Data entries
[Start of section]

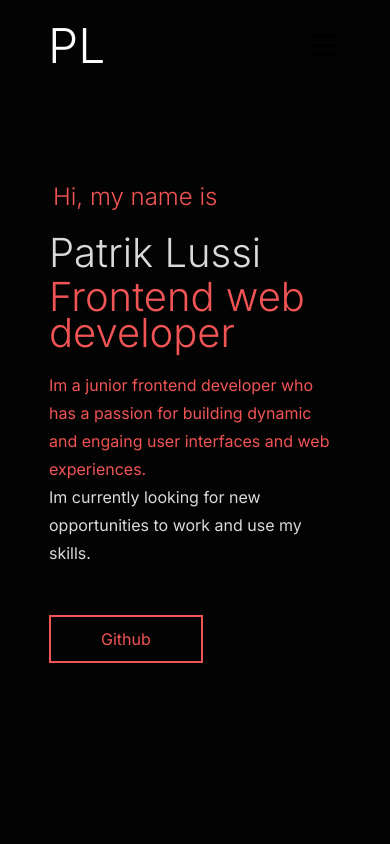
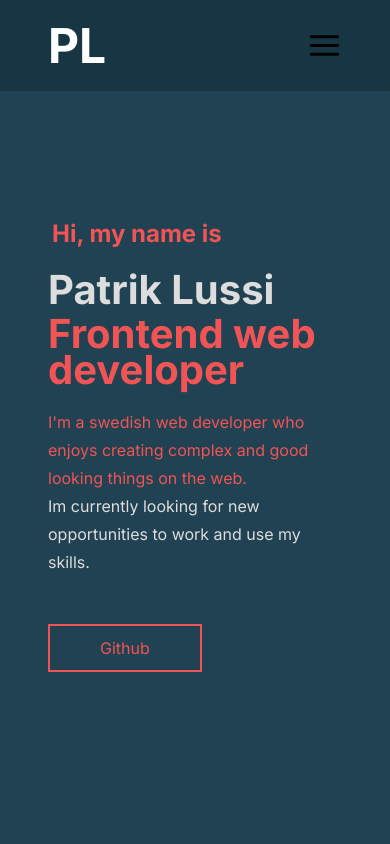
Before and after one commit to patriklussi/Portfolio, a React (Vite) app: page / in a window 390 px wide. Shown: the top 844 px of the page. Built offline with nearby package versions, Linux system fonts and the light colour scheme.

Commit message:
fixes and reworks

```diff
--- a/src/App.tsx
+++ b/src/App.tsx
@@ -15,7 +15,7 @@ function App() {
     aboutRef.current?.scrollIntoView({ behavior: "smooth", block: "start" });
   };
 
-  console.log(hover);
+
 
   return (
     <div className="App animate__animated animate__fadeIn  animate__delay-1s ">
@@ -25,19 +25,20 @@ function App() {
       <div className="test-art2"></div> */}
       <main className="hero">
         <section className="section landing ">
-          <div className="landing-content-container">
+          <div className="inner-container">
+            <div className="content">
               <h2 className="small-text">Hi, my name is</h2>
               <h1 className="light">Patrik Lussi</h1>
               <h1>Frontend web developer</h1>
 
               <div className="landing-text-box">
                 <p>
-                Im a junior frontend developer who has a passion for building
-                dynamic and engaing user interfaces and web experiences. <br />
+                  I'm a swedish web developer who enjoys creating complex and good looking things on the web.
+                  <br />
                   <span className="light">
                     {" "}
-                  Im currently looking for new opportunities to work and use my
-                  skills.{" "}
+                    Im currently looking for new opportunities to work and use
+                    my skills.{" "}
                   </span>
                 </p>
               </div>
@@ -51,21 +52,23 @@ function App() {
                 </a>
               </div>
               </div>
+          </div>
         </section>
 
         <section ref={aboutRef} className="section about-me">
+          <div className="inner-container">
             <div className="content-container">
               <div className="para-container">
                 <h2 className="category-h2">About me</h2>
                 <p>
-                As a junior frontend developer, I thrive on building dynamic and
-                engaging user interfaces using React, HTML, CSS, Svelte, and
-                other cutting-edge tools. I'm passionate about creating seamless
-                digital experiences that keep users coming back for more. With a
-                commitment to staying up-to-date with the latest industry trends
-                and best practices, I'm always looking for opportunities to grow
-                my skills and contribute to innovative projects. Let's connect
-                and build something great together!
+                  As a junior frontend developer, I thrive on building dynamic
+                  and engaging user interfaces using React, HTML, CSS, Svelte,
+                  and other cutting-edge tools. I'm passionate about creating
+                  seamless digital experiences that keep users coming back for
+                  more. With a commitment to staying up-to-date with the latest
+                  industry trends and best practices, I'm always looking for
+                  opportunities to grow my skills and contribute to innovative
+                  projects. Let's connect and build something great together!
                 </p>
                 <p>
                   My interest in web development started in highschool here in
@@ -78,20 +81,22 @@ function App() {
                 <article className="fake-image"></article>
               </div>
             </div>
+          </div>
         </section>
         <section className="section skills">
+          <div className="inner-container">
             <div className="skills-content-container">
               <h2 className="category-h2">Skills</h2>
               <p>
                 My skills and passion reside mostly on the frontend as i enjoy
                 creating good looking applications people can interact with. The
-              primary technologies i work with are HTML, CSS, JavaScript , React
-              and Vue.{" "}
+                primary technologies i work with are HTML, CSS, JavaScript ,
+                React and Vue.{" "}
               </p>
               <p>
                 I love exploring new frameworks and libraries in the JavaScript
-              ecosystem such as Qwik, Svelte and Astro. My backend experience is
-              limited to Node.Js and a little bit of .NET & C#
+                ecosystem such as Qwik, Svelte and Astro. My backend experience
+                is limited to Node.Js and a little bit of .NET & C#
               </p>
 
               <div className="icon-display-container">
@@ -109,18 +114,23 @@ function App() {
                 <p className="skill-container-title">Backend & other tools</p>
               </div>
             </div>
+          </div>
         </section>
         <section className="section experience">
-          <h2 className="category-h2">Previous work</h2>
+          <div className="inner-container">
+            <h2 className="category-h2">Work experience</h2>
+            <p>These are some of the places i have worked recently </p>
+          </div>
         </section>
         <section className="section projects">
+          <div className="inner-container">
             <h2 className="category-h2">My projects</h2>
 
             <div className="featured-projects"></div>
 
             <div className="project-content-container">
               <div className="grid-container-p">
-              {projects?.map(item => (
+                {projects?.map((item) => (
                   <>
                     <article className="project-card">
                       <header>
@@ -129,24 +139,23 @@ function App() {
                             {item.tags.map((tags) => (
                               <li>{tags}</li>
                             ))}
-
                           </ul>
                         </div>
                         <h3>{item.name}</h3>
                         <div className="desc-container">
-                    <p className="small-desc">
-                    {item.desc}
-                    </p>
+                          <p className="small-desc">{item.desc}</p>
                         </div>
                       </header>
 
                       <footer>
-
-                  <a className="project-card-a" href={item.url}>View project</a>
+                        <a className="project-card-a" href={item.url}>
+                          View project
+                        </a>
                       </footer>
                     </article>
                   </>
                 ))}
+              </div>
             </div>
           </div>
         </section>
--- a/src/components/Header.tsx
+++ b/src/components/Header.tsx
@@ -1,7 +1,10 @@
 import { Menu } from "react-feather";
+import useHeaderScroll from "../hooks/useHeaderScroll";
 const Header = ({scrollToAbout} : {scrollToAbout: ()=> void}) => {
+	const scrollDirection = useHeaderScroll();
+	console.log(scrollDirection);
 	return (
-		<header className='portfolio-header'>
+		<header className={`portfolio-header ${scrollDirection === "down" ? "hide" : ""}`}>
             <div>
               <a href="https://www.linkedin.com/in/patriklussi/">  <h2 className="header-title">
                     PL
--- /dev/null
+++ b/src/hooks/useHeaderScroll.ts
@@ -0,0 +1,28 @@
+import { useEffect, useState } from "react";
+
+const useHeaderScroll = () => {
+const [scrollDirection,setScrollDirection] = useState<string>();
+
+useEffect(()=>{
+let lastScrollY = window.scrollY;
+
+const updateScrollDirection = () => {
+    const scrollY = window.scrollY;
+    const direction = scrollY > lastScrollY ? "down" : "up";
+    if(direction !== scrollDirection && (scrollY - lastScrollY > 5 || scrollY - lastScrollY < -5)){
+        setScrollDirection(direction);
+    }
+    lastScrollY = scrollY > 0 ? scrollY : 0;
+}
+
+window.addEventListener("scroll",updateScrollDirection);
+
+
+return () => {
+window.removeEventListener("scroll", updateScrollDirection);
+}
+},[scrollDirection]);
+return scrollDirection;
+}
+
+export default useHeaderScroll;
--- a/src/hooks/useOnScreen.ts
+++ /dev/null
@@ -1,6 +0,0 @@
-
-const useOnScreen = () => {
-
-}
-
-export default useOnScreen
--- a/src/index.css
+++ b/src/index.css
@@ -24,13 +24,13 @@
 }
 
 body {
-    background-color: var(--dark);
+
     font-family: "Inter", sans-serif;
 }
 
 :where(h1, h2, h3, h4, h5) {
     font-family: "Inter", sans-serif;
-    font-weight: 300;
+    font-weight: bold;
 }
 
 p {
@@ -82,14 +82,23 @@ a {
 
 /* Header */
 .portfolio-header {
-    width: 100vw;
+    background: var(--cardBgDark);
+    width: 100%;
     display: flex;
     padding: var(--md) var(--xxl);
     justify-content: space-between;
-    position: fixed;
+    position: sticky;
     z-index: 11;
     top: 0px;
     align-items: center;
+    height: 91px;
+    transition-property: all;
+    transition-timing-function: cubic-bezier(0.4, 0, 0.2, 1);
+    transition-duration: 500ms;
+}
+
+.hide {
+    top: -91px;
 }
 
 .menu {
@@ -141,6 +150,7 @@ a {
 }
 
 .bordered {
+    padding: 8px var(--md);
     border: 2px solid var(--border);
 }
 
@@ -152,31 +162,29 @@ a {
 
 .hero {
     color: var(--border);
-    padding: var(--md);
     min-height: 100vh;
-    max-width: 1600px;
     position: relative;
-    padding: 0px 150px;
-    margin: 0px auto;
+
 }
 
 .section {
     padding: var(--sm);
-    max-width: 1100px;
     min-height: 100vh;
+    background-color: var(--cardBg);
+    padding: var(--xxl);
     margin: 0 auto;
 }
 
-.landing {
-    display: flex;
-    align-items: flex-start;
-    justify-content: center;
-    flex-direction: column;
+.landing .content {
+    margin-top: 5rem;
 }
 
-.landing-content-container {
-    padding: 0px var(--md);
+.inner-container {
+    max-width: 1200px;
+    margin: 0 auto;
 }
+
+
 
 .landing h1 {
     font-size: clamp(40px, 8vw, 80px);
@@ -207,7 +215,7 @@ a {
 }
 
 .light {
-    color: var(--neutraL);
+    color: rgb(221, 221, 221);
 }
 
 .small-text {
@@ -257,13 +265,9 @@ a {
 }
 
 /* About section */
-.about-me {
-    display: flex;
-    align-items: center;
-    justify-content: flex-start;
-}
 
 .content-container {
+    margin-top: 5rem;
     display: flex;
     align-items: center;
     width: 100%;
@@ -338,6 +342,7 @@ a {
 
 .para-container p {
     font-size: clamp(12px, 4vw, 16px);
+    color: var(--neutraL);
 }
 
 /* SKills section */
@@ -430,7 +435,7 @@ a {
 .grid-container-p {
     margin: 0 auto;
     display: grid;
-    grid-template-columns: repeat(3, 1fr);
+    grid-template-columns: repeat(2, 1fr);
     gap: var(--md);
 }
 
@@ -439,85 +444,27 @@ a {
 }
 
 .project-card {
-    background-color: var(--cardBg);
+    border: 3px solid var(--border);
+    border-radius: 5px;
     padding: var(--md);
-    color: var(--neutraL);
-    transition: all 0.25s cubic-bezier(0.645, 0.045, 0.355, 1);
-    display: flex;
-    flex-direction: column;
-    justify-content: space-between;
-    min-height: 200px;
-    max-height: 450px;
-    border: 2px solid transparent;
-    gap: var(--lg);
+    display: grid;
+    gap: var(--sm);
 
 }
 
-.project-card header h3 {
-    font-size: var(--lg);
-}
-
-.project-card-a {
-    color: var(--neutraL);
-    cursor: pointer;
-    border: 2px solid var(--neutraL);
-    padding: 8px;
-    font-size: 14px;
-    transition: all 0.25s cubic-bezier(0.645, 0.045, 0.355, 1);
-    display: inline-block;
-}
-
-.project-card-a:hover {
-    background-color: var(--neutraL);
-    color: var(--dark);
-}
-
-.project-card h3 {
-    font-weight: 600;
-}
-
-.project-card:hover {
-    box-shadow: 0px 0px 5px var(--cardBg);
-
-}
-
-.desc-container {
-    margin: var(--sm) 0px;
-}
-
-.small-desc {
-    line-height: 150%;
-}
-
-.tag-container {
-    margin-bottom: var(--lg);
-}
-
-.tag-list {
-    display: flex;
-    gap: var(--md);
-
-
-}
-
-.tag-list li {
+.project-card ul {
     list-style: none;
-    font-size: 14px;
-    color: var(--neutraL);
-    background: var(--cardBgDark);
-    padding: 8px;
-
-
 }
 
 /* Footer */
 .footy {
-    max-width: 1000px;
+    background: var(--border);
     margin: 0 auto;
     padding: var(--lg);
     display: flex;
     justify-content: center;
     gap: var(--sm);
+
 }
 
 /* Progress bar */
@@ -561,9 +508,7 @@ a {
 
 /* Media querys */
 @media screen and (max-width: 1024px) {
-    .hero {
-        padding: 0px 100px;
-    }
+
 
     .content-container {
         flex-direction: column;
@@ -605,9 +550,7 @@ a {
         width: 100%;
     }
 
-    .hero {
-        padding: 0px 50px;
-    }
+
 
     .header-nav {
         display: none;
@@ -619,9 +562,7 @@ a {
 }
 
 @media screen and (max-width: 425px) {
-    .hero {
-        padding: 0px 25px;
-    }
+
 
     .icon-grid-container {
         display: grid;
```
Lines whose indentation alone changed are shown as unchanged.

[End of section]

◆ YOUR TASK
A bare number is the whole answer: how many lines in the entries contain "digital"?

◆ RESULT BELOW
2